— PROBLEM DESCRIPTION —
Tally the lines of the material that carry the word "thus". Give no more than the number.

* * * *

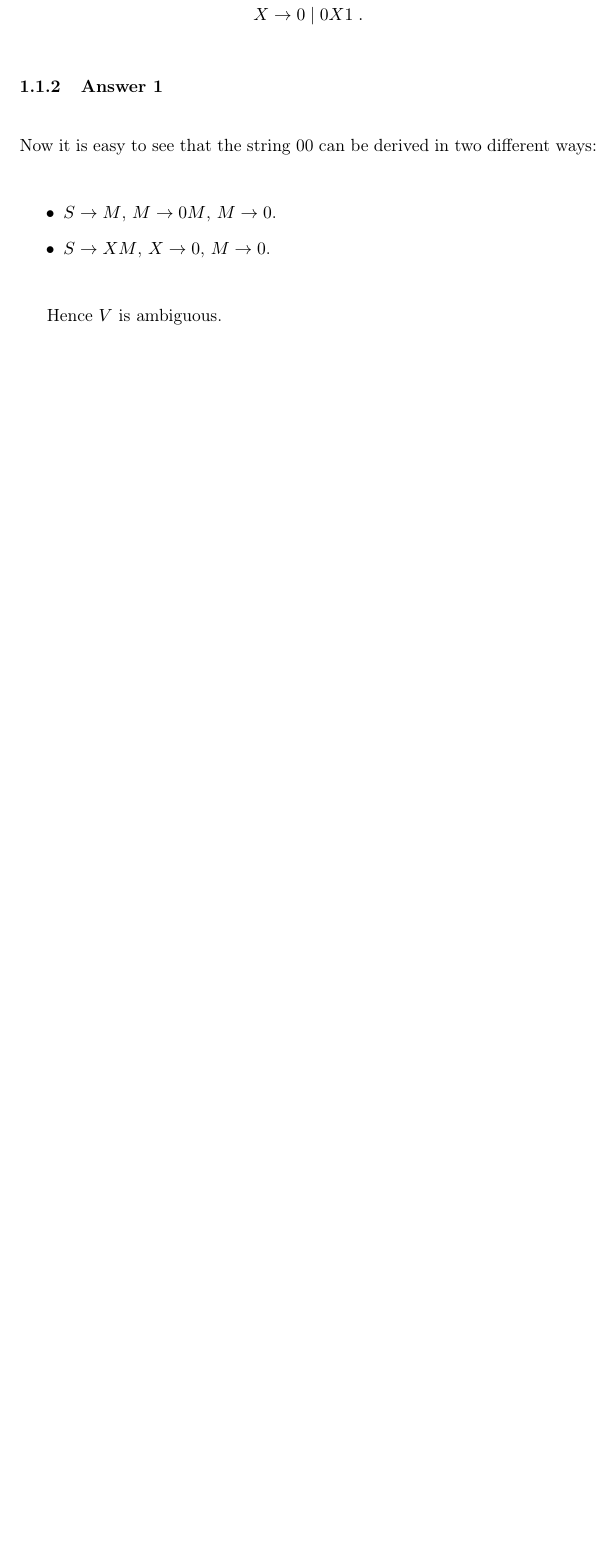
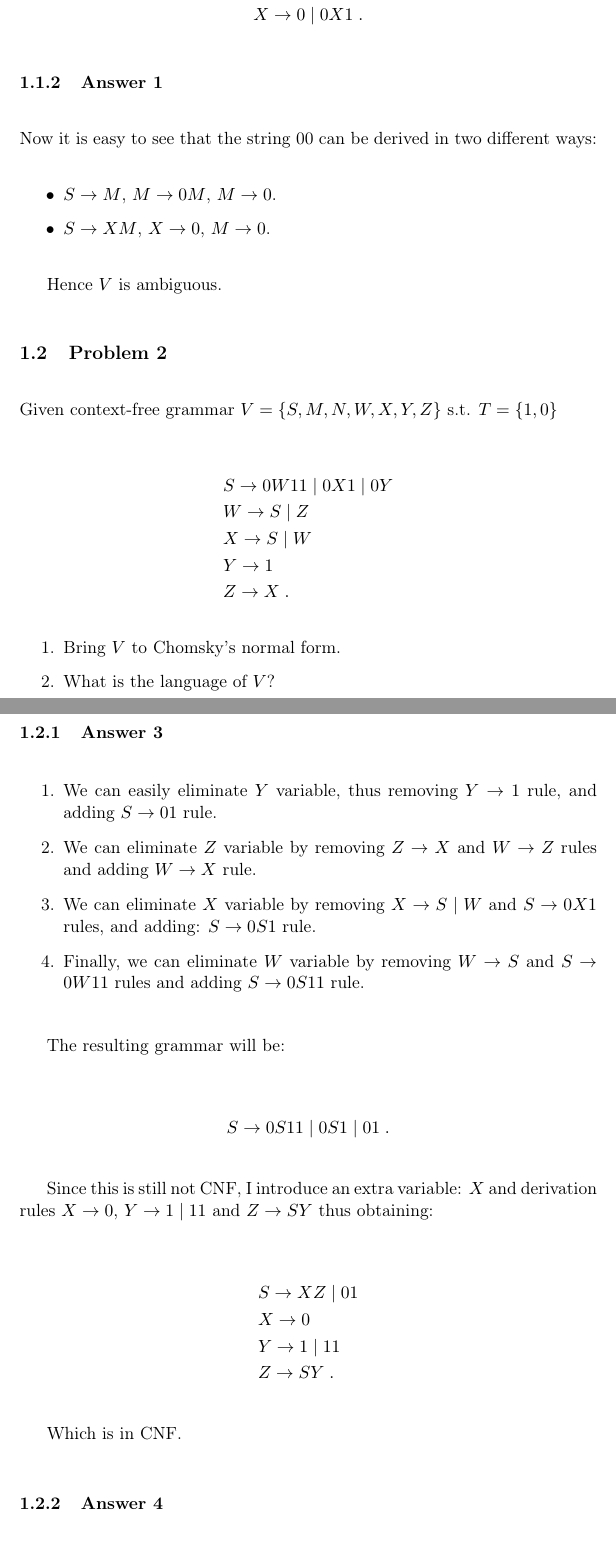
Before and after one commit to wvxvw/intro-to-automata-theory, a LaTeX problem sheet (assignment-16.tex): part of page 3 of 3 before the commit and two parts of pages 3 and 4 of 4 after it, the two joined at a grey line, cut so that both start at the same text, the shorter picture padded with empty space. Compiled offline with pdfLaTeX.

Commit message:
Second question

```diff
--- a/assignment-16.tex
+++ b/assignment-16.tex
@@ -148,3 +148,57 @@ ways:
 \end{itemize}
 
 Hence $V$ is ambiguous.
+\subsection{Problem 2}
+\label{sec-1-2}
+Given context-free grammar $V = \{S,M,N,W,X,Y,Z\}$ s.t. $T=\{1,0\}$
+
+\begin{align*}
+  &S \to 0W11 \;|\; 0X1 \;|\; 0Y \\
+  &W \to S \;|\; Z \\
+  &X \to S \;|\; W \\
+  &Y \to 1 \\
+  &Z \to X \;.
+\end{align*}
+
+
+\begin{enumerate}
+\item Bring $V$ to Chomsky's normal form.
+\item What is the language of $V$?
+\end{enumerate}
+
+\subsubsection{Answer 3}
+\label{sec-1-2-1}
+\begin{enumerate}
+\item We can easily eliminate $Y$ variable, thus removing $Y \to 1$ rule,
+and adding $S \to 01$ rule.
+\item We can eliminate $Z$ variable by removing $Z \to X$ and $W \to Z$ rules
+and adding $W \to X$ rule.
+\item We can eliminate $X$ variable by removing $X \to S \;|\; W$ and $S \to
+       0X1$ rules, and adding: $S \to 0S1$ rule.
+\item Finally, we can eliminate $W$ variable by removing $W \to S$ and $S \to
+       0W11$ rules and adding $S \to 0S11$ rule.
+\end{enumerate}
+
+
+The resulting grammar will be:
+
+\begin{align*}
+  &S \to 0S11 \;|\; 0S1 \;|\; 01 \;.
+\end{align*}
+
+
+Since this is still not CNF, I introduce an extra variable: $X$ and
+derivation rules $X \to 0$, $Y \to 1 \;|\; 11$ and $Z \to SY$ thus
+obtaining:
+
+\begin{align*}
+  &S \to XZ \;|\; 01 \\
+  &X \to 0 \\
+  &Y \to 1 \;|\; 11 \\
+  &Z \to SY \;.
+\end{align*}
+
+
+Which is in CNF.
+
+\subsubsection{Answer 4}
```
Also changed, not shown: assignment-16.pdf, assignment-16.tex (5 more changed lines), 1 other file.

* * * *

— REPLY —
2